Suppose you do decide to gate your content. You cut your downloads, the visibility of your content, and how much it’s going to be shared. How are you going to make up for the lost leads?
First, keep in mind that the leads that you gather from gated content are likely to be of higher quality, because these people have overcome a barrier (albeit a small barrier) to obtain something of interest to them, thus proving the extent of their interest.
But what about a proactive way to promote these?
Social media proves itself to be an effective channel of distribution for gated content. Twitter is especially conducive to this purpose. If your short, Twitterified hook catches their attention and manages to get them to click, it’s more likely that they will go through with the form on the download page. Intuitively, it makes sense that anyone who clicks the link has already decided that they want to view the content, and as long as the form is not tedious or intrusive enough to turn them away, it is likely that they will go through with it.

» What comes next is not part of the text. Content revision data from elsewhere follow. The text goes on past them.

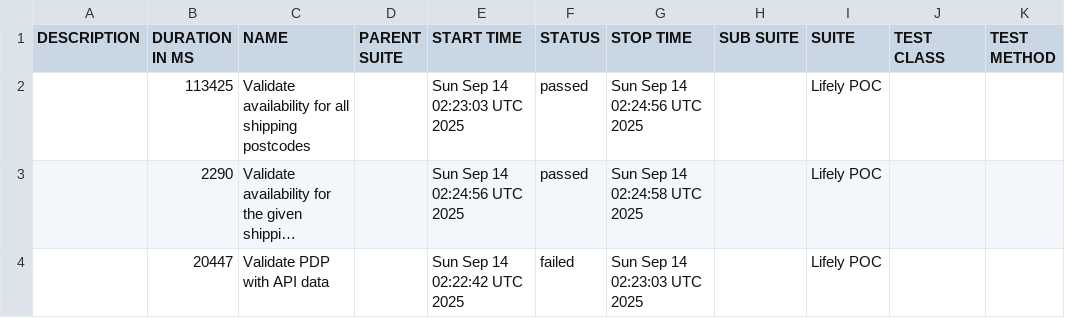
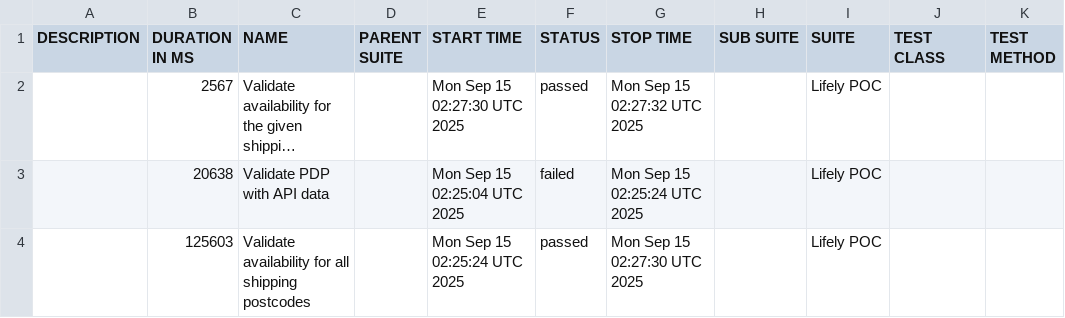
Before and after one commit to Het0603/E-Living, a CSV file: data/suites.csv, drawn as a sheet; long unchanged cells end in …; removed rows and columns are numbered as before the commit, all else as after; the diff names each change by its address in the sheet, - before the commit and + after, or states it on an @@ line.

```diff
--- a/data/suites.csv
+++ b/data/suites.csv
-row 2:  | 113425 | Validate availability for all shipping postcodes |  | Sun Sep 14 02:23:03 UTC 2025 | passed | Sun Sep 14 02:24:56 UTC 2025 |  | Lifely POC
-B2 (DURATION IN MS): 2290
+B2 (DURATION IN MS): 2567
-E2 (START TIME): Sun Sep 14 02:24:56 UTC 2025
+E2 (START TIME): Mon Sep 15 02:27:30 UTC 2025
-G2 (STOP TIME): Sun Sep 14 02:24:58 UTC 2025
+G2 (STOP TIME): Mon Sep 15 02:27:32 UTC 2025
-B3 (DURATION IN MS): 20447
+B3 (DURATION IN MS): 20638
-E3 (START TIME): Sun Sep 14 02:22:42 UTC 2025
+E3 (START TIME): Mon Sep 15 02:25:04 UTC 2025
-G3 (STOP TIME): Sun Sep 14 02:23:03 UTC 2025
+G3 (STOP TIME): Mon Sep 15 02:25:24 UTC 2025
+row 4:  | 125603 | Validate availability for all shipping postcodes |  | Mon Sep 15 02:25:24 UTC 2025 | passed | Mon Sep 15 02:27:30 UTC 2025 |  | Lifely POC
```
Also changed, not shown: 25 other files.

However, gated content tends to be less “viral” on social media. This is a direct function of the smaller number of people who will read the content, which is all the more reason to promote the content more heavily through social media.
Of course, there are always people who will bounce at the last minute. Any one of many reasons could explain this behavior. It’s easy to get greedy and go overboard on gating content, and just as easy to go in the opposite direction, not gating enough and ending up with too few contacts.
What are your tips on how to strike a balance between gated and non-gated content?